More than just a wearable meme, these graphic-focused T-shirts, created with direct involvement from Jake and the riders, are a snapshot of the bold, offbeat, and brazen statements and campaigns of their time.
Check out some of our favorite early Burton T-Shirts.
Hang Man (1997)
A classic word game meets the era of “skiers vs. snowboarders” media frenzy on this 1997 notebook-inspired T-shirt, leaving the opposition hanging in the wind.
Priorities Life Raft (1998)
Not quite your classic “what to bring to a desert island” proposition. More a friendly 1998 PSA to keep tray tables up, seatbelts on— and in case of an emergency, your priorities straight.
Sub Pop Burton Logo (1993)
From Nirvana to Soundgarden, it sounded like every influential 90’s was on Sub Pop records. With a logo that good, this 1993 T-shirt asked, why not Burton?
Freestyle legend and Burton rider Jeff Brushie loved Mcdonald's so much that we put him on the menu in 1993. Unfortunately, Ronald didn't like this shirt as much as Jeff liked them and ordered a cease and desist. Sadly, we don’t serve those.
Madonna's Diary (1993)
When Madonna made headlines with her “Sex” book, we knew this diary entry was primed for a Mad Libs-styled parody— this "design" ran on a T-shirt and stickers and was even a full-blown ad campaign back in 1993.

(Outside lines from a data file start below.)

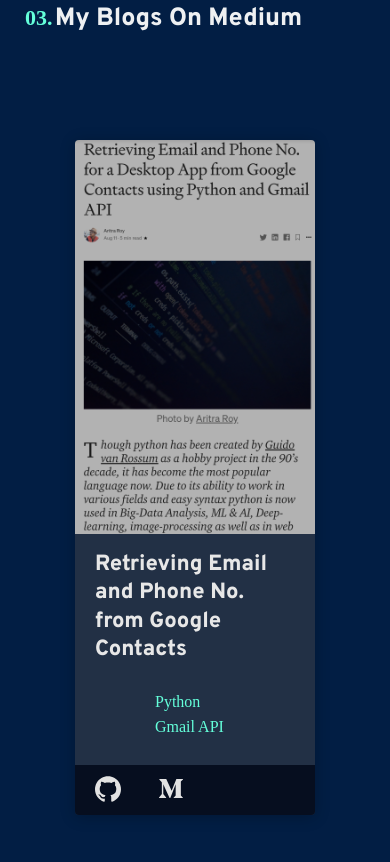
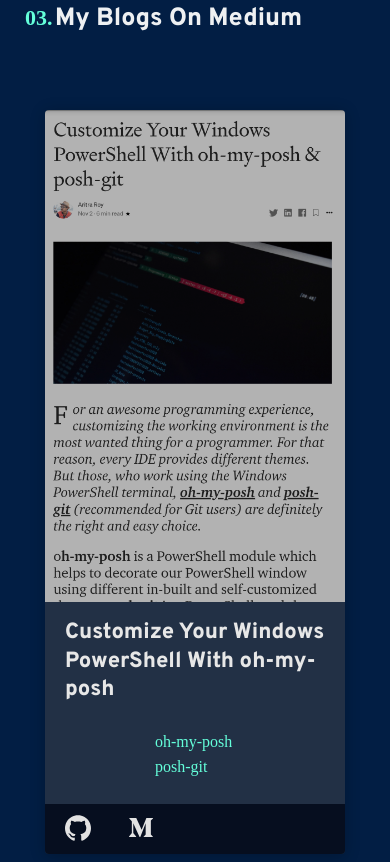
Before and after one commit to aritraroy24/Aritra_Web_Portfolio, a React app in the folder aritra_web/: page / in a window 390 px wide. Shown: the part 6002-6864 px from the top of the page. Built offline with nearby package versions, Linux system fonts and the light colour scheme; a web font is replaced by a local one.

Commit message:
cv updated and new blog data added

```diff
--- a/aritra_web/src/components/BlogCard/BlogCard.scss
+++ b/aritra_web/src/components/BlogCard/BlogCard.scss
@@ -1,5 +1,5 @@
 .BlogCard {
-	max-width: 350px;
+	max-width: 380px;
 	width: 100%;
 	border-radius: 4px;
 	display: flex;
@@ -131,8 +131,34 @@
 	}
 }
 
+@media only screen and (max-width: 900px) {
+	.BlogCard {
+		max-width: 300px;
+		margin: 30px;
+	}
+}
+
+@media only screen and (max-width: 730px) {
+	.BlogCard {
+		max-width: 230px;
+		margin: 20px;
+
+		.github-hyperlinks {
+			a {
+				margin-top: -9px;
+			}
+
+			div {
+				width: 80px;
+			}
+		}
+	}
+}
+
 @media only screen and (max-width: 600px) {
 	.BlogCard {
+		max-width: 300px;
+
 		li {
 			min-width: 80px;
 			font-size: 14px;
@@ -174,17 +200,3 @@
 		}
 	}
 }
-
-@media only screen and (max-width: 730px) {
-	.BlogCard {
-		.github-hyperlinks {
-			a {
-				margin-top: -9px;
-			}
-
-			div {
-				width: 80px;
-			}
-		}
-	}
-}
--- a/aritra_web/src/components/Blogs/Blogs.js
+++ b/aritra_web/src/components/Blogs/Blogs.js
@@ -13,7 +13,7 @@
 		let i = 0;
 		return (
 			<div className="blog_row">
-				{blogs.slice(0, 3).map(() => (
+				{blogs.slice(0, 2).map(() => (
 					<BlogCard
 						id={blogs[i].id}
 						title={blogs[i].title}
--- a/aritra_web/src/components/Blogs/Blogs.scss
+++ b/aritra_web/src/components/Blogs/Blogs.scss
@@ -48,7 +48,7 @@
 			width: 250px;
 		}
 		.Blogs-container {
-			padding: 70px 20px 70px 0;
+			padding: 50px 20px 50px 0;
 		}
 	}
 }
@@ -58,6 +58,16 @@
 		.Blogs-container {
 			padding: 70px 0;
 		}
+	}
+}
+
+@media only screen and (max-width: 600px) {
+	.blog_row {
+		display: flex;
+		align-items: center;
+		justify-content: center;
+		flex-direction: column;
+		// padding: 20px;
 	}
 }
 
--- a/aritra_web/src/components/Home/Home.js
+++ b/aritra_web/src/components/Home/Home.js
@@ -5,7 +5,7 @@
 const Home = () => {
   const name = "Aritra Roy";
   const resumeUrl =
-    "https://drive.google.com/file/d/1Js1YH2eDX-QRlMyBNUBiraix8iuVCBMV/view";
+    "https://drive.google.com/file/d/1bSwDkpSi5rxANhsuIvboLpRZpJigEY5h/view?usp=sharing";
 
   return (
     <>
--- a/aritra_web/src/data/blogs.js
+++ b/aritra_web/src/data/blogs.js
@@ -1,10 +1,17 @@
 import emailPython from '../assets/blogs/email_python.png'
+import ohMyPosh from '../assets/blogs/oh-my-posh.png'
 const blogs = [
 	{
 		id: 1,
+		title: 'Customize Your Windows PowerShell With oh-my-posh',
+		// repoLink: '',
+		blogLink: 'https://medium.com/codequake/customize-your-windows-powershell-with-oh-my-posh-posh-git-83df55294cde',
+		image: ohMyPosh,
+		technologies: ['oh-my-posh', 'posh-git'],
+	},
+	{
+		id: 2,
 		title: 'Retrieving Email and Phone No. from Google Contacts',
-		description:
-			'A python program for retrieving Email and Phone No. for a Desktop App from Google Contacts using Python and Gmail API',
 		repoLink: 'https://github.com/aritraroy24/python_projects/tree/master/emails-numbers_from_contacts',
 		blogLink: 'https://medium.com/analytics-vidhya/retrieving-email-and-phone-no-7c60ad3a9b69',
 		image: emailPython,
```
Also changed, not shown: aritra_web/src/assets/blogs/oh-my-posh.png (added).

A Jake and Craig brainstorm that rocked a national monument and proved that Keith (Duck Boy) Wallace, Jason Ford, Jeff Brushie, and Craig Kelly all endorse riders that Rush More.
Time's "Worst New Sport" (1992)
Skiing’s “Sleek precision” vs snowboarding’s “raging hormones” was Time Magazine’s jab at sensationalizing this “breezy fad.” The shirt made it into the “Dear Rider” documentary— who needs a “cold shower” now?
Don't Forget To Brushie (1991)
Two minutes in the morning and before bed is all it takes to tweak out the cleanest food grabs. Keep your style healthy, stick out your tongue, and don’t forget to Brushie.
This round-up of off-beat, inventive, and iconic T-shirt designs represents a wearable time capsule for the Burton brand. Decades later, styles and attitudes may have changed, but Burton still makes the classic cotton T-shirt.